> What the task requires: The lines you return must be all those in the data that hold the string "hypothesis".

Dataset content Start Marker

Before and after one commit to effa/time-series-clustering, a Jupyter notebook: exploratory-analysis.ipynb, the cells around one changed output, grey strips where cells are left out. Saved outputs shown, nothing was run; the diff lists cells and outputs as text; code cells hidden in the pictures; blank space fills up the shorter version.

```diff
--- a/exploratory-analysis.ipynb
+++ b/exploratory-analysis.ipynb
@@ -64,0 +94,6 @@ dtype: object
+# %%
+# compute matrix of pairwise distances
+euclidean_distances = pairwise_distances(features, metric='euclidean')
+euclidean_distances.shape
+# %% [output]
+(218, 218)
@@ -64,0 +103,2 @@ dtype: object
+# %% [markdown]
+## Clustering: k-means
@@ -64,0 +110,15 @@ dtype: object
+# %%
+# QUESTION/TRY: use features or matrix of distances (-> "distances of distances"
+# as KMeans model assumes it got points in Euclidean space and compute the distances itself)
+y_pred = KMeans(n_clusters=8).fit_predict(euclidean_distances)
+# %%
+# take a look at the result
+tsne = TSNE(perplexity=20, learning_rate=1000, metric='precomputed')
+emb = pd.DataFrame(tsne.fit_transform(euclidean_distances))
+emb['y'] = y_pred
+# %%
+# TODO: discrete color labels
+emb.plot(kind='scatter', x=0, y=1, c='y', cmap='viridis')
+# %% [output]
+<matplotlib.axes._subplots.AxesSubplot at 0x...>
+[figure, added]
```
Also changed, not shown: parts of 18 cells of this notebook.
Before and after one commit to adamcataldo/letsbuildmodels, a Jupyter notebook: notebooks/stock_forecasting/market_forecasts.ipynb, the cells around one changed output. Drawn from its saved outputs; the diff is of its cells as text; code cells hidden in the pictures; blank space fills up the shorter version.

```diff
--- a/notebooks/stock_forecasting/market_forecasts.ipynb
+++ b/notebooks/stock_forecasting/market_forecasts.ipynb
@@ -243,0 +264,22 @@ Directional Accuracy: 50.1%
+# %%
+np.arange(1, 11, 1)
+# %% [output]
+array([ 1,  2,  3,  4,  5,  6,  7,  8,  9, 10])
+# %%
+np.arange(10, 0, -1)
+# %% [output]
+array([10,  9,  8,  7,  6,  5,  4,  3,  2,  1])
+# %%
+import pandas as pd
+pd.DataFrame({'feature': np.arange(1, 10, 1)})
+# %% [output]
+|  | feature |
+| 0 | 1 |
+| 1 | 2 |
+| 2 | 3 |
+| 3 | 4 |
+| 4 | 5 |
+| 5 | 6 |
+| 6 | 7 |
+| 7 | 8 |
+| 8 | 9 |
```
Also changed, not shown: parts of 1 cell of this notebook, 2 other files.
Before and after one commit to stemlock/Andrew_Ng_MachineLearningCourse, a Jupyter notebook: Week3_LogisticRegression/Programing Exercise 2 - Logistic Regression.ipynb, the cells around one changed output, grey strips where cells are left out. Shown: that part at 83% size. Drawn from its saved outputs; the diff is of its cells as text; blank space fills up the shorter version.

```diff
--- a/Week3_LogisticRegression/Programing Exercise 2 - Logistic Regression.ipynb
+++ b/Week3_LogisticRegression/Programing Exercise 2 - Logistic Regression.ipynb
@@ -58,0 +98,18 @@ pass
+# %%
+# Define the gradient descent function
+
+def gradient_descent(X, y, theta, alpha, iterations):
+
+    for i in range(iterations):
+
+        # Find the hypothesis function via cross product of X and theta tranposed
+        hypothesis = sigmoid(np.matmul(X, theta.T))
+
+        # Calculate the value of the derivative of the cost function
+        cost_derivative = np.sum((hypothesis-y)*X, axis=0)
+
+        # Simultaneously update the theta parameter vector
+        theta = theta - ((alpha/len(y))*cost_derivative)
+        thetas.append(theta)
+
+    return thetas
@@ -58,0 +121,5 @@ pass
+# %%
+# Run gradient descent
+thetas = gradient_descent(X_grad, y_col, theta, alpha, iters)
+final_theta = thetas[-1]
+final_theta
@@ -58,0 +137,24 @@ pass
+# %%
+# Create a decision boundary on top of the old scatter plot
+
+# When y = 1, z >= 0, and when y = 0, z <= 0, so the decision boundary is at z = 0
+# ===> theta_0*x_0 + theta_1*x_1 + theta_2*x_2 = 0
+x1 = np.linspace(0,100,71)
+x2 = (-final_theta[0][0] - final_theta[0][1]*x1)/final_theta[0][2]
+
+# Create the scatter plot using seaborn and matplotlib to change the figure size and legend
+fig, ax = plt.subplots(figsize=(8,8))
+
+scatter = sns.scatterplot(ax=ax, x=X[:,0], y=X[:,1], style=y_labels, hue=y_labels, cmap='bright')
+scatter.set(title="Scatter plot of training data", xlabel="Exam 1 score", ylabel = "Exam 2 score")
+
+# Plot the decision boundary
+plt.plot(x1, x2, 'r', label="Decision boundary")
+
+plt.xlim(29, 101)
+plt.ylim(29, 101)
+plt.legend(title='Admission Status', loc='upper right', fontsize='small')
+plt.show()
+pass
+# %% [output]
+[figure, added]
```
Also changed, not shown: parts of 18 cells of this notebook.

Dataset content End Marker

> Reply to the task:
+        # Find the hypothesis function via cross product of X and theta tranposed
+        hypothesis = sigmoid(np.matmul(X, theta.T))
+        cost_derivative = np.sum((hypothesis-y)*X, axis=0)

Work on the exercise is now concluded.